- Let sit for at least 15 minutes but overnight is best.
- Serve with raw oysters, lemon, and hot sauce! This amount of sauce will serve about 5 dozen oysters.
Did you make this?
Snap a photo and tag @macheesmo so I can see your work.
The Mignonette Sauce
If I’m going through the trouble of buying and shucking fresh oysters, the last thing I want to do is put too much stuff on them. The oysters are fantastic on their own after all so why spend a lot of time and energy with toppings?
That said, one of my favorite toppings for raw oysters is a classic shallot vinegar sauce called mignonette. It really just has a few ingredients.
Peeling the shallots can be a bit of a pan, but once you have them peeled you can just roughly dice them up. You need about a cup for this recipe which worked out to about five medium shallots for me.
If you have a mini food processor, just go ahead and pulse the shallots in the food processor.

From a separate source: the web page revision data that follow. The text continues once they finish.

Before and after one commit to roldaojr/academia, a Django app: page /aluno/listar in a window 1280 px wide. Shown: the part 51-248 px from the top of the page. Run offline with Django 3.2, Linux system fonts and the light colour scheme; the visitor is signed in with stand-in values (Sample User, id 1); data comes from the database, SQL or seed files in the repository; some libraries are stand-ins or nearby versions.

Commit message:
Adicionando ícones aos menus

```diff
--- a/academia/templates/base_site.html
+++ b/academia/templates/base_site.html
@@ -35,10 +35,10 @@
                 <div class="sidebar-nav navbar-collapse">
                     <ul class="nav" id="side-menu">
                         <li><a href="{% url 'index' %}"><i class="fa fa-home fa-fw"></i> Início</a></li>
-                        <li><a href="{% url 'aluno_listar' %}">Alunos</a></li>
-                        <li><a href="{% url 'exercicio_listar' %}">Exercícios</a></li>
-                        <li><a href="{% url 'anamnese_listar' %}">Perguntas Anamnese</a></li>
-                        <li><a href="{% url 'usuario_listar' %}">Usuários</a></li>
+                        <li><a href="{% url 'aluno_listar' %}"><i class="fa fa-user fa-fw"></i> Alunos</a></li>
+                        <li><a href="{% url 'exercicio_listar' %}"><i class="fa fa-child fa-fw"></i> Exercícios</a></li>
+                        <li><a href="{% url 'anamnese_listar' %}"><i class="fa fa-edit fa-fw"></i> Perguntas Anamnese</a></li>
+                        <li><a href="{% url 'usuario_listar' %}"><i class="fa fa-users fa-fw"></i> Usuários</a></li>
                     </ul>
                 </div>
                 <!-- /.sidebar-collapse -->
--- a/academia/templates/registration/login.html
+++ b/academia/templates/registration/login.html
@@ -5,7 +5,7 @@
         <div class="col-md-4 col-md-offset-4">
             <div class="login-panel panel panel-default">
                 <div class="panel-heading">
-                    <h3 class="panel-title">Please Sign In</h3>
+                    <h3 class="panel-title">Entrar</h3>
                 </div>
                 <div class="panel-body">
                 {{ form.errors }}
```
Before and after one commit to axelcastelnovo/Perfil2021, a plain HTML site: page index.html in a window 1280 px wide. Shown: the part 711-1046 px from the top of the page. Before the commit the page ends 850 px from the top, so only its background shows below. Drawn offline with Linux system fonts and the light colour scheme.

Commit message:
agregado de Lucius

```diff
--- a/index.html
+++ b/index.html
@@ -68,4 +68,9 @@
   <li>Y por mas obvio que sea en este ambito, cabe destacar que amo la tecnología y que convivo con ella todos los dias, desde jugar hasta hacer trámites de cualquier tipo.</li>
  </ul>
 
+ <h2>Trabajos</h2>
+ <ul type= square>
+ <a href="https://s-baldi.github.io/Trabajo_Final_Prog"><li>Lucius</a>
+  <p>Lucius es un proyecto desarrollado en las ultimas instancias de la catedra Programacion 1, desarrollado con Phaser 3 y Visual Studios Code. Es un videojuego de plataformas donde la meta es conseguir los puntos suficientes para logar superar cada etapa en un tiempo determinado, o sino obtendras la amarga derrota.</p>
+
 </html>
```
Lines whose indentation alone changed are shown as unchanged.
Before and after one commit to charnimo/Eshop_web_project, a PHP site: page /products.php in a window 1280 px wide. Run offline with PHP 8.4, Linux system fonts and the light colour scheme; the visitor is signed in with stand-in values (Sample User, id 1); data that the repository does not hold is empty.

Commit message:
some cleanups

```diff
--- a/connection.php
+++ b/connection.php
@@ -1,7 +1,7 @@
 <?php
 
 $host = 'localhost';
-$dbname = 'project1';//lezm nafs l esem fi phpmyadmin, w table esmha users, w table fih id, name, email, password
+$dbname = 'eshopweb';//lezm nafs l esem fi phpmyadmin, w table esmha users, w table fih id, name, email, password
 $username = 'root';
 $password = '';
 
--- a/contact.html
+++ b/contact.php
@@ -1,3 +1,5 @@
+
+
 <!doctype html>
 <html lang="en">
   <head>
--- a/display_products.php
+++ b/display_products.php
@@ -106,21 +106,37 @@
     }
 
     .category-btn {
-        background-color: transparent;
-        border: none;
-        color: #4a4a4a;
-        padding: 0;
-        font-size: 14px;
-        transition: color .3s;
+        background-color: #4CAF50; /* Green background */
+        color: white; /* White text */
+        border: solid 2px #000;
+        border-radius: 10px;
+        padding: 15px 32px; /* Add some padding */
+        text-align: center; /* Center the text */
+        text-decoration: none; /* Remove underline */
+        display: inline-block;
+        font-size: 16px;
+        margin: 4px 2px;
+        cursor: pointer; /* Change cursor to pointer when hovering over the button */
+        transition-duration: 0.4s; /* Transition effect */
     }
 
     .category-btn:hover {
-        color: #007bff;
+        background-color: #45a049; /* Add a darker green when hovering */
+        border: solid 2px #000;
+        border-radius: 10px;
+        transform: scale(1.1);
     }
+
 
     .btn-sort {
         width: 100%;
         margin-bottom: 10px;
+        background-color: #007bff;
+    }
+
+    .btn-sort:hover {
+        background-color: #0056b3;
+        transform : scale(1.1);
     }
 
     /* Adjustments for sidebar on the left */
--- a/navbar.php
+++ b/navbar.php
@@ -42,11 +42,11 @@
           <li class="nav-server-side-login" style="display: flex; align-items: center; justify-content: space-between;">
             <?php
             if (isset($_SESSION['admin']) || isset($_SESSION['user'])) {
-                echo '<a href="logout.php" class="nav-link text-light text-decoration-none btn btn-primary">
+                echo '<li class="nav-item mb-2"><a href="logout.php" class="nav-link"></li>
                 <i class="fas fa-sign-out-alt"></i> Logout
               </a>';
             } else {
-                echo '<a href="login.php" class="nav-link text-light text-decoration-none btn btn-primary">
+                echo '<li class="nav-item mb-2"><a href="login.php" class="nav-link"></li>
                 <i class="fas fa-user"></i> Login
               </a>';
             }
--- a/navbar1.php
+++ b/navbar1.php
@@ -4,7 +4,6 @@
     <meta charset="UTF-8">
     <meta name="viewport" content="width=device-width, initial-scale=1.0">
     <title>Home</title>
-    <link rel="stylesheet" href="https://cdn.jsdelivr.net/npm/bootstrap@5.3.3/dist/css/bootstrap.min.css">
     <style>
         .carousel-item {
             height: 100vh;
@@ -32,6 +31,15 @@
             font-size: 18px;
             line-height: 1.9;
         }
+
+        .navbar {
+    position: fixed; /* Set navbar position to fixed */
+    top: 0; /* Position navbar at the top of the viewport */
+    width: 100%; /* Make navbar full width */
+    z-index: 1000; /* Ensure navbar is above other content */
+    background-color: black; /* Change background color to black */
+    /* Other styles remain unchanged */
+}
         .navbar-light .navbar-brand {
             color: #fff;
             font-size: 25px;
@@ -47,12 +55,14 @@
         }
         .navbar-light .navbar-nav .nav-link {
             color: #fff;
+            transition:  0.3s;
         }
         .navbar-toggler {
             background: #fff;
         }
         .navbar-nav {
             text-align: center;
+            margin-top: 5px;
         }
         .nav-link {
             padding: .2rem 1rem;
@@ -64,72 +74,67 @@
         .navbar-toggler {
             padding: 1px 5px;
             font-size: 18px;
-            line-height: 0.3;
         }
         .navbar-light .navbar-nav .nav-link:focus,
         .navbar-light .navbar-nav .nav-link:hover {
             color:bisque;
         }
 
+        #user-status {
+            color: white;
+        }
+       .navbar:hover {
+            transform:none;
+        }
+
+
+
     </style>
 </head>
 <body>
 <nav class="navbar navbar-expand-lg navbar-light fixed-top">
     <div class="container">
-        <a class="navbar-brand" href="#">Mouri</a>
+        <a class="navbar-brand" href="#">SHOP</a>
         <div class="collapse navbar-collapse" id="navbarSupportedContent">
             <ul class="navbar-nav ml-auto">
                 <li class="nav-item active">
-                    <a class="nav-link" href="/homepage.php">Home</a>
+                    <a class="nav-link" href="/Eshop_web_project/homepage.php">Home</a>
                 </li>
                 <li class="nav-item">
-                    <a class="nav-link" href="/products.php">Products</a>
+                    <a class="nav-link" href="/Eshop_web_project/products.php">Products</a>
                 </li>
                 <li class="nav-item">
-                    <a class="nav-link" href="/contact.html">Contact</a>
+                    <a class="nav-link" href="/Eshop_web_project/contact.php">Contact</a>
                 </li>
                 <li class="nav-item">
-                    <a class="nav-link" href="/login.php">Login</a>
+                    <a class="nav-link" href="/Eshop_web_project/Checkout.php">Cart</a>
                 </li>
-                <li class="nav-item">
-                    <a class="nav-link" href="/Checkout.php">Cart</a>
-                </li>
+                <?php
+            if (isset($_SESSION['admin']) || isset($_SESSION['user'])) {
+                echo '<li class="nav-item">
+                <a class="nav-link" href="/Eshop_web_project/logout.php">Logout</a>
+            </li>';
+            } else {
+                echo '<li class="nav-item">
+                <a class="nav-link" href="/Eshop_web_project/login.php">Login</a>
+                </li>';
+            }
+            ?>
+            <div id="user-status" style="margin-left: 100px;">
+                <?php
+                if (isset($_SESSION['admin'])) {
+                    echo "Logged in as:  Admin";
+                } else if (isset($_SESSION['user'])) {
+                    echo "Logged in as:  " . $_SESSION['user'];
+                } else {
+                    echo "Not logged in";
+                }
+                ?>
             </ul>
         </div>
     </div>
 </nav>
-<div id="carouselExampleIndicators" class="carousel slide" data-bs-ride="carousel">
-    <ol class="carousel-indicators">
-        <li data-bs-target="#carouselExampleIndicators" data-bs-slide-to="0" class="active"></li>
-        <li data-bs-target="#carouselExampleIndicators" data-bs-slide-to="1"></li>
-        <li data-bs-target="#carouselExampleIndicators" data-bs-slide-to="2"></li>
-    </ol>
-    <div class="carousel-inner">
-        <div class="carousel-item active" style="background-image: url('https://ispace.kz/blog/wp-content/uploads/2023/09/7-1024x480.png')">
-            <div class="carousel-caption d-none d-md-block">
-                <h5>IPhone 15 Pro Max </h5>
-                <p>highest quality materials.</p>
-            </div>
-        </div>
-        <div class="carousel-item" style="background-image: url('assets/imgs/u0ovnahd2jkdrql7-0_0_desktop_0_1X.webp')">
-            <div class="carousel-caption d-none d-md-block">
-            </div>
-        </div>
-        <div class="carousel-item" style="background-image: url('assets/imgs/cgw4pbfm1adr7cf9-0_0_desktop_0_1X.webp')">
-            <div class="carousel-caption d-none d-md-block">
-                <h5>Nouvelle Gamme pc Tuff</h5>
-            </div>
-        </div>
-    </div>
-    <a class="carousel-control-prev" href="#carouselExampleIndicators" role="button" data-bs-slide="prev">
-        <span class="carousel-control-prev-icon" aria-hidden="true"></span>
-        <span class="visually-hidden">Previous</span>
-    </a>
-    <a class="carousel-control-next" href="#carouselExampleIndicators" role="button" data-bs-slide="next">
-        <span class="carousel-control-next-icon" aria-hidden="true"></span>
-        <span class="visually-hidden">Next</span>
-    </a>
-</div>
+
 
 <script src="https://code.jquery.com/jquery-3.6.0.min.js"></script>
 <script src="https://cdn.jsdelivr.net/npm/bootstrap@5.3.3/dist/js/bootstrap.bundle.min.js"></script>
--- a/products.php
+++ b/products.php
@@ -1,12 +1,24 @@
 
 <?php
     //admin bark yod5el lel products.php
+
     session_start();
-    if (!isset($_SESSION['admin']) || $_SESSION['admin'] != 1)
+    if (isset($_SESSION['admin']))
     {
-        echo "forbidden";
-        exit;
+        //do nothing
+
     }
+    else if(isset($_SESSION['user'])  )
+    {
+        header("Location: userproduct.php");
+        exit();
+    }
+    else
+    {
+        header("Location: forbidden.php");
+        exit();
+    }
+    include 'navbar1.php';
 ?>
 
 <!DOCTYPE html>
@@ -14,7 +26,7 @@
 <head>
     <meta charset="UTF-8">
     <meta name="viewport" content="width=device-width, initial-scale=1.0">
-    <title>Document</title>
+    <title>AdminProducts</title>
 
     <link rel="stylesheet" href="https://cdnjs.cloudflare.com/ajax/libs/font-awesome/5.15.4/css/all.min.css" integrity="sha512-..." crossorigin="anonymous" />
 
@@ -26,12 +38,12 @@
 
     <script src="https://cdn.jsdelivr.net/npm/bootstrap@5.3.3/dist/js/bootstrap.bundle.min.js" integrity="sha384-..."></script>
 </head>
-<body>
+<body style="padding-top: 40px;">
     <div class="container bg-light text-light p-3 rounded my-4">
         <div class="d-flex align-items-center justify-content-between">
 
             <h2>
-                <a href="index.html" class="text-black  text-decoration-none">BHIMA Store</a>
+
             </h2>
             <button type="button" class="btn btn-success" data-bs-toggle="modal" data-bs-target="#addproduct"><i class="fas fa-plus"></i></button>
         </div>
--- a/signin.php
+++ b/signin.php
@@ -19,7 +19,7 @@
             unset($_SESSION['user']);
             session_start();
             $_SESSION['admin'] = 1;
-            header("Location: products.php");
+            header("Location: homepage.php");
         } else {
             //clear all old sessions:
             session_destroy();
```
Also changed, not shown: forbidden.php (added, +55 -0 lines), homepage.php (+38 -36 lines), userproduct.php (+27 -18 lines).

This will save you some tears and also make sure all the juices stay with the shallots.
Of course, you can just very finely mince the shallot as well.
Once the shallots are minced, combine them with the other ingredients and let the sauce sit for at least fifteen minutes. Overnight would be even better though so the flavors can really meld.
This might not look like a ton of sauce, but a little goes a very long way. This is enough Mignonette Sauce for about five dozen oysters.
Ok. Let’s get down to the stars of the show: the oysters. They arrived right on time and were sent in an insulated package with some cold packs to keep the oysters nice and cool. I’ve handled raw oysters before (in a previous life I was a shucker/bartender for Legal Sea Foods), but if you haven’t, they have great instructions on how to store the oysters to keep them safe for a few days.
Basically, you just take them out of the package and keep them in a cool place with a wet towel covering them. I put mine in a cooler with the cold packs they provided and covered them with a wet towel. Then I just placed the cooler in my garage since it was nice and cool (but not freezing) in there.
The Kumamoto oysters they sent me were on the smaller side and some were larger than others which is to be expected. They ship them in batches of sixty though and I’m almost positive that my batch had a few extra in it. I think maybe because the oysters were smaller, I also thought they were really tender.
If you haven’t noticed, oysters come packaged in pesky shells. You must break into these shells if you ever want to enjoy the wonderful oyster goodness inside.
To be honest, this is no simple task. Shucking oysters requires a) patience b) confidence c) beer. And probably not in that order.
The worst situation would be if you’ve never shucked oysters before and you were crunched for time. You would curse. A lot. And probably not enjoy the oyster experience. But if you can take your time it can actually be a slightly fun task and once you get the hang of it, you can blast through a dozen oysters in no time.
I thought about trying to photograph how to shuck an oyster, but it’s really something that you have to watch to understand. Here’s a Youtube video that does a pretty good job of showing you how to shuck an oyster. I would watch a few of the videos if you’ve never done it before.
My few tips?
1) Use a dish towel to hold the oyster in place.
2) Make sure you have a shucking knife. i love blue sea lets you add one in with your order for $5 which is a great deal.
3) Find the joint in the oyster and wiggle the tip of the knife into it. Try not to crack too much of the shell, but this is hard unless you’re an expert.
4) Wipe your knife off between oysters.
I like to shuck my oysters in batches of one or two dozen depending on how I’m feeling.
Once I have them shucked I serve them on a plate with some crushed ice to keep them cool. I usually put out lemon, hot sauce, and the mignonette sauce to give people fun topping options.
Here’s Betsy’s toppings of choice which, I think, included everything.
We made short work of this batch.
Like I said, I ate most of this batch raw because that’s my preferred method, but I also tossed about a dozen of them on the grill one day.
When they open, they are done!
If you’re afraid of raw seafood, this is a good introduction to oysters because they are cooked and you don’t have to shuck them. They just open by themselves!